◆ **INSTRUCTIONS TO FOLLOW**: What you produce should be every line from the data that includes "proposal".

=== Begin Enclosure ===

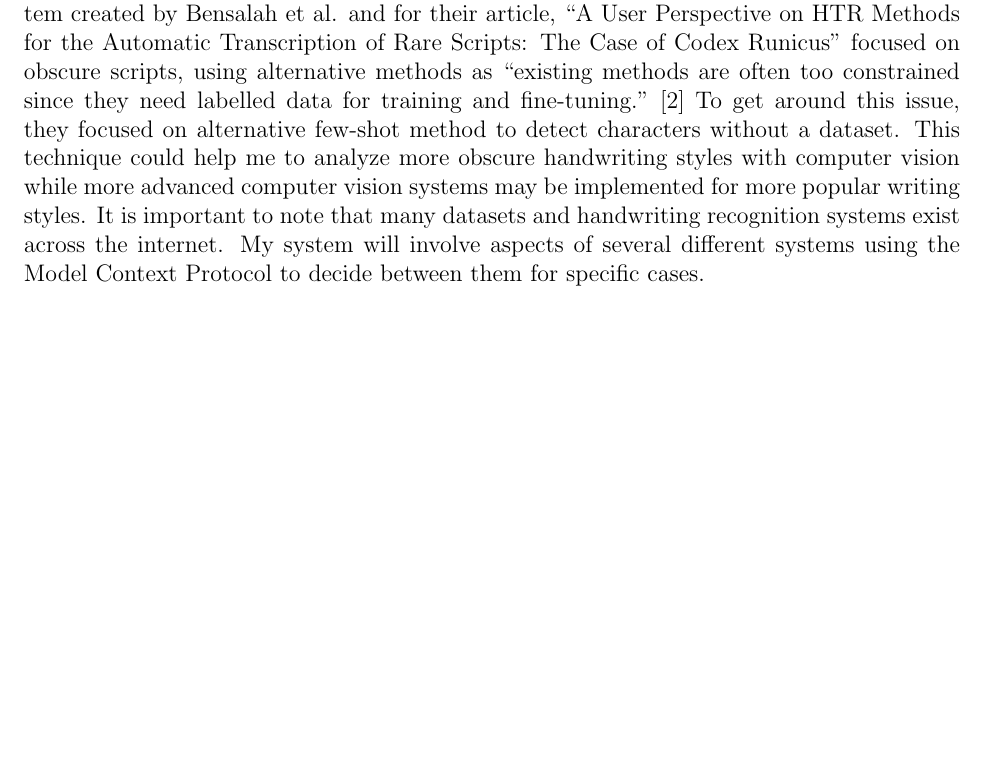
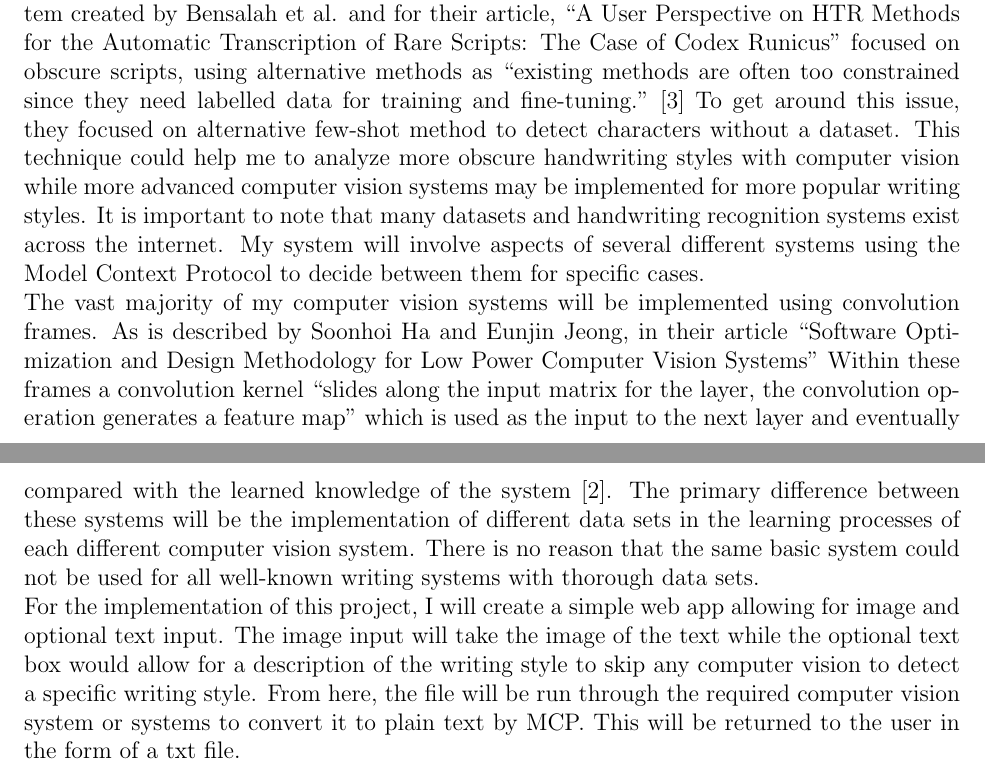
Before and after one commit to MilesFike/Junior-IS, a LaTeX document (proposal.tex): part of page 1 of 2 before the commit and two parts of pages 1 and 2 of 3 after it, the two joined at a grey line, cut so that both start at the same text, the shorter picture padded with empty space. Compiled offline with pdfLaTeX.

Commit message:
Full draft of proposal not final draft

```diff
--- a/proposal.tex
+++ b/proposal.tex
@@ -18,6 +18,11 @@
 In the past, many different computer visions systems have been created to convert handwritten or printed text of different fonts and styles to computer readable text. These systems all tend to involve similar principles of computer vision to decipher text using systems trained on data sets of images of text. More recently Model Context Protocol (MCP) has been released. As is explained on the Model Context Protocol Website, this technology assists AI systems use of technologies by providing connections between AI systems and tools, workflows, and data sources that they need \cite{modelContextProtocol/getting-started/intro}. I intend to approach issues and limitations of transcription technologies through the implementation of MCP, more specific AI models can be chosen to convert different fonts and handwriting systems to digital text rather than having one large system for all types of text.
 \newline
 Currently many different computer vision systems are used to interpret handwriting as digital text, but these systems are somewhat constrained.  For example, two researchers Ying Yu and Yuhe Tian at College of Design and Art Shenyang Architecture University created a computer vision system that interpreted handwritten numbers based on a data set of handwritten numbers. They noticed that when faced with “more than one handwritten digits written in succession and handwritten digits with incoherent strokes” the tool was less accurate \cite{10.1145/3727648.3727679}. The limitations of the training led to the AI failing to recognize some characters. To get around issues like these, I could attempt to have a computer vision system based on a data set of densely packed characters accessible to the MCP. Another computer vision system created by Bensalah et al. and for their article, “A User Perspective on HTR Methods for the Automatic Transcription of Rare Scripts: The Case of Codex Runicus” focused on obscure scripts, using alternative methods as “existing methods are often too constrained since they need labelled data for training and fine-tuning.” \cite{10.1145/3519306}  To get around this issue, they focused on alternative few-shot method to detect characters without a dataset. This technique could help me to analyze more obscure handwriting styles with computer vision while more advanced computer vision systems may be implemented for more popular writing styles. It is important to note that many datasets and handwriting recognition systems exist across the internet. My system will involve aspects of several different systems using the Model Context Protocol to decide between them for specific cases.
+\newline
+The vast majority of my computer vision systems will be implemented using convolution frames. As is described by Soonhoi Ha and Eunjin Jeong, in their article “Software Optimization and Design Methodology for Low Power Computer Vision Systems” Within these frames a convolution kernel “slides along the input matrix for the layer, the convolution operation generates a feature map” which is used as the input to the next layer and eventually compared with the learned knowledge of the system \cite{10.1145/3687310}. The primary difference between these systems will be the implementation of different data sets in the learning processes of each different computer vision system. There is no reason that the same basic system could not be used for all well-known writing systems with thorough data sets.
+\newline
+For the implementation of this project, I will create a simple web app allowing for image and optional text input. The image input will take the image of the text while the optional text box would allow for a description of the writing style to skip any computer vision to detect a specific writing style. From here, the file will be run through the required computer vision system or systems to convert it to plain text by MCP. This will be returned to the user in the form of a txt file.
+
 \newpage
 \section*{Appendix}
 A concise list of features / user stories in the order in which they will be built. A few examples are below to demonstrate the expected scope and level of granularity; you will have more features than this.
```
Also changed, not shown: proposal.pdf.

=== End Enclosure ===

◆ **ANSWER AREA**:
Before and after one commit to MilesFike/Junior-IS, a LaTeX document (proposal.tex): part of page 1 of 2 before the commit and two parts of pages 1 and 2 of 3 after it, the two joined at a grey line, cut so that both start at the same text, the shorter picture padded with empty space. Compiled offline with pdfLaTeX.
Full draft of proposal not final draft
--- a/proposal.tex
+++ b/proposal.tex
Also changed, not shown: proposal.pdf.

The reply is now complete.